Feasibility of Individual Computer-based Auditory Training as an Intervention for People with Hearing Loss
Feasibility was considered in terms of the retention of training-related improvements and compliance with individual CBAT. Although retention of post-training improvements was shown for a range of on-task and untrained measures at follow-up assessments up to 7 months post-training, the definition of retention varied across studies. The majority focused on the retention of improvements for trained tasks, not the retention of generalised improvements in untrained measures of speech intelligibility, cognition and communication. It is the latter that holds the most promise for individual CBAT to improve the everyday listening abilities of people with hearing loss.

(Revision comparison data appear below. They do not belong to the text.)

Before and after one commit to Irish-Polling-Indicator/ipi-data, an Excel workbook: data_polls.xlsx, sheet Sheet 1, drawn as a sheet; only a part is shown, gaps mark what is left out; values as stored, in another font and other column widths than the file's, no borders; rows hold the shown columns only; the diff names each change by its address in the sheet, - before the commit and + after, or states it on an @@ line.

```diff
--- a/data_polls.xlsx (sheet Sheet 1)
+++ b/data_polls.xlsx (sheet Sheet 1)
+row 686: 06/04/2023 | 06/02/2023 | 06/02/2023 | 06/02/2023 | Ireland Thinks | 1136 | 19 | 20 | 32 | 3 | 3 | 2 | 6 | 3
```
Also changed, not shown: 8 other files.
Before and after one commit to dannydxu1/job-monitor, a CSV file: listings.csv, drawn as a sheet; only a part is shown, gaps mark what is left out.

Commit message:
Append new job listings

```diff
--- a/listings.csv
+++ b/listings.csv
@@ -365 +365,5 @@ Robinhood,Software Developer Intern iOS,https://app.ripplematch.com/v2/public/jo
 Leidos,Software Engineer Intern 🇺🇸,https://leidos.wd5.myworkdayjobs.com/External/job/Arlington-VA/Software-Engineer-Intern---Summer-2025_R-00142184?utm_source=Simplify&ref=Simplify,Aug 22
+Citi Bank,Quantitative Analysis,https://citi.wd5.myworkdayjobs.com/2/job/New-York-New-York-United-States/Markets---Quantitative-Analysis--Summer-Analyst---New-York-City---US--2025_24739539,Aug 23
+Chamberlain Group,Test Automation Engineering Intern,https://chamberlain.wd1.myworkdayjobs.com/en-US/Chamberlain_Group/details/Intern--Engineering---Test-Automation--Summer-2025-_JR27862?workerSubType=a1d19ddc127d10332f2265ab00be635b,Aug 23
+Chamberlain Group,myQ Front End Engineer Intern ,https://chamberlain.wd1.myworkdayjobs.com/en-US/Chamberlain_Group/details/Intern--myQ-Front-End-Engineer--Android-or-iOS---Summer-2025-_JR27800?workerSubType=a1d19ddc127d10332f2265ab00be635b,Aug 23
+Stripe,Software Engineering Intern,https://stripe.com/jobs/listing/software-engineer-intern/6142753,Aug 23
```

Details of participant compliance with training were often underreported, appearing in less than half of the articles included in the review (6/13). Where reported, participant compliance rates were high. However, these reports of high compliance with training were not consistent with a large-scale study of more than 3000 clinical LACE trainees , where compliance (defined as completion of 10 or more training sessions) was around 30% . This may suggest that rates of compliance with individual CBAT may be greater in smaller, controlled research-settings than may be typically expected in clinical environments.
Study Quality and Evidence of Bias
Study quality scores suggest that the articles included in this review offer very-low to moderate levels of evidence. None of the studies reported participant or tester blinding. Thus, where between-groups designs are employed and the control group received no intervention , , , , we cannot be confident that any training improvements were not biased by placebo effects. The study by Sweetow and Henderson-Sabes  that obtained the highest quality score was the only study to report cognitive outcomes. Results showed significant generalisation of learning from trained stimuli (LACE) to untrained measures of speech intelligibility (QuickSIN), cognition (attention: Stroop Task, and working memory: listening span), and self-report of communication (HHIE, HHIA and CSOA).
The majority of studies failed to account for test-retest improvements in reported outcomes. When administering the outcomes across multiple test sessions, there is a possibility that improvement will occur as a result of procedural rather than perceptual learning , . It has been recommended for the HINT and QuickSIN sentences that practice with at least two sentence lists is needed to eliminate procedural learning effects at baseline sessions . Only two of the articles repeated outcome measure assessments at baseline sessions. Studies by Fu and colleagues  administered outcomes for a minimum of two weeks prior to training, and Stacey and colleagues  repeated baseline measures for approximately three hours per participant, both until a performance asymptote was reached. The total number of occasions outcomes that administered was not reported in either study. Finally, two articles omitted findings from some outcome measures included in the studies , . Selective outcome reporting is likely to lead to inaccurate and misleading conclusions being reached .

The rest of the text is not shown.